First of all, it’s very important to understand that your personal music preferences will most likely be different from what would make the vast majority of your guests happy. If your goal is to make sure everyone has a good time, your DJ would have to find the right mixture of what you really like and what your guests would enjoy listening and dancing to, which would depend on their background, nationality, age, interests and many other factors.
I've heard many people say that “If the dance floor in not packed, the DJ in no good”. Well, this is not always the case because sometimes the DJ has to follow the playlist provided by the client and has no freedom to play the songs he thinks would work well. Also, not everyone likes to dance and many people might still enjoy the music while catching up with someone at the bar or doing something else. You might not even realize it before your wedding reception, but some of your guests might not like to dance at all. You will never get me on the dance floor and the number of people dancing or not dancing should not be used to judge the DJ. Instead, it might be a good idea to look around and see if people are having fun while socializing, drinking, taking pictures, etc.
If you hire a qualified wedding DJ, he will tell you that he would be happy to play whatever you want him to play and offer his music knowledge and experience to help you choose good songs for all of the events that would take place at your wedding reception. In my opinion, it might be a good idea to let the DJ do the dancing part and have him play the songs you like during the cocktail hour and dinner. This would allow you to definitely hear the music you like while allowing your guests to enjoy some of the music they like and would possibly dance to. It’s totally fine to have a “play” list and “do not play” list as this gives your DJ an idea of what your preferences are and helps him make you happy. However, it might be wise to keep the “do not play” list short as it limits the selection of good dancing songs and might make it more difficult for your DJ to please some of your guests.

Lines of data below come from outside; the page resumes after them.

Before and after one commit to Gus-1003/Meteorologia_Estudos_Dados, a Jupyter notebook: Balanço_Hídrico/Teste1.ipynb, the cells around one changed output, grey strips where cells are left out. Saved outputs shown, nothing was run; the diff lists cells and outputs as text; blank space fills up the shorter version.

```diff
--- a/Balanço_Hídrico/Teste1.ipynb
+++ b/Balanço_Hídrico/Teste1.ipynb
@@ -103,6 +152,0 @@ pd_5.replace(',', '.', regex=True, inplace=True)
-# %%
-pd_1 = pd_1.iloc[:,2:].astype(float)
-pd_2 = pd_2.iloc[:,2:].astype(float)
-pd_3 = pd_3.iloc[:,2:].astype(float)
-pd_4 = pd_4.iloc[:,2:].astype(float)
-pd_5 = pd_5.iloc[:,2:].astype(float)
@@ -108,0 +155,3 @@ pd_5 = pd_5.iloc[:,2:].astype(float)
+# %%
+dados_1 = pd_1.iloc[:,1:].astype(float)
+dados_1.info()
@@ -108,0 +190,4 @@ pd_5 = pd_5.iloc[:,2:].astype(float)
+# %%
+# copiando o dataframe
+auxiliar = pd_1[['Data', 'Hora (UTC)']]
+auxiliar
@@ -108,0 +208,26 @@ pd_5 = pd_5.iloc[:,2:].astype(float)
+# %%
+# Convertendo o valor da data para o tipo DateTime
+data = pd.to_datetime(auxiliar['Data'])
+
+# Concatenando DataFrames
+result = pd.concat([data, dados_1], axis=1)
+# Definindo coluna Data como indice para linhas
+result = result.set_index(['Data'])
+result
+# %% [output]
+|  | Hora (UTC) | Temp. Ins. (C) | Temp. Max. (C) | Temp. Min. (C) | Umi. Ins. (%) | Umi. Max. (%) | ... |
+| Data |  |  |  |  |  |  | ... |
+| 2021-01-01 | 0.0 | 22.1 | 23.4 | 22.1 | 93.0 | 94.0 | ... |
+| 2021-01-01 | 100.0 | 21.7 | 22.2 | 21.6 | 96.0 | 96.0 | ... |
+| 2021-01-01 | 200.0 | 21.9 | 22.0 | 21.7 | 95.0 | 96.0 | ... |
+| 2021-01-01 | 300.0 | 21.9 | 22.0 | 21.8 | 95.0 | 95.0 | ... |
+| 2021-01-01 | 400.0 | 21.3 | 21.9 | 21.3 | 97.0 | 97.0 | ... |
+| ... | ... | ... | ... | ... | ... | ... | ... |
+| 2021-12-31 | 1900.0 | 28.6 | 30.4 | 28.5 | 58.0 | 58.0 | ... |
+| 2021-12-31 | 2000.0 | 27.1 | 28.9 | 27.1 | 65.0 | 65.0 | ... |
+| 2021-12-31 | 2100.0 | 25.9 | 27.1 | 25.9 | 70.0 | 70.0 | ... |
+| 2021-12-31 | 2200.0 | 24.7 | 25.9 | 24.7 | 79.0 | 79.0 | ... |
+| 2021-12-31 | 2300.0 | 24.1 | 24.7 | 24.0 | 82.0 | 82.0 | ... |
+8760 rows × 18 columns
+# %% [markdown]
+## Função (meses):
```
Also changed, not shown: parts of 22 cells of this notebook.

Another important thing to consider is whether your wedding DJ should take requests from your guests. I’ve seen a number of situations where drunk and sober guests come up to DJs and start teaching them how to be a good wedding disc jockey, what to play and what not to play. Oftentimes, they ask for songs they personally like and think that everyone else will enjoy hearing it. However, those songs are often inappropriate and someone’s personal music preferences should not interfere with the playlist you’ve discussed with your DJ. Therefore, if you ask your disc jockey to play all music requests from all of your guests, it will definitely change the outcome of your wedding reception and the dance floor is likely to be less crowded, if not empty. In my opinion, you should choose the “DJ’s Discretion” option when planning your wedding entertainment as it will make it a lot easier and more fun for you, your guests and your wedding disc jockey.
Are there any specific songs or genres you and your DJ should avoid? Not really, unless you really hate something and don’t want to hear it under any circumstances. Make sure you let your DJ know if you want him to play clean versions of songs or the easy-to-get versions that contain profanity. Keep in mind that, as long as your disc jockey has enough freedom to choose most songs for the dancing part (where your guests will be actively involved), you can pick your very favorite songs for your ceremony, cocktail hour, grand entrance, first dance, bouquet toss, garter removal, cake cutting and all other key events. If you have more questions or comments, feel free to post it below this article or contact me.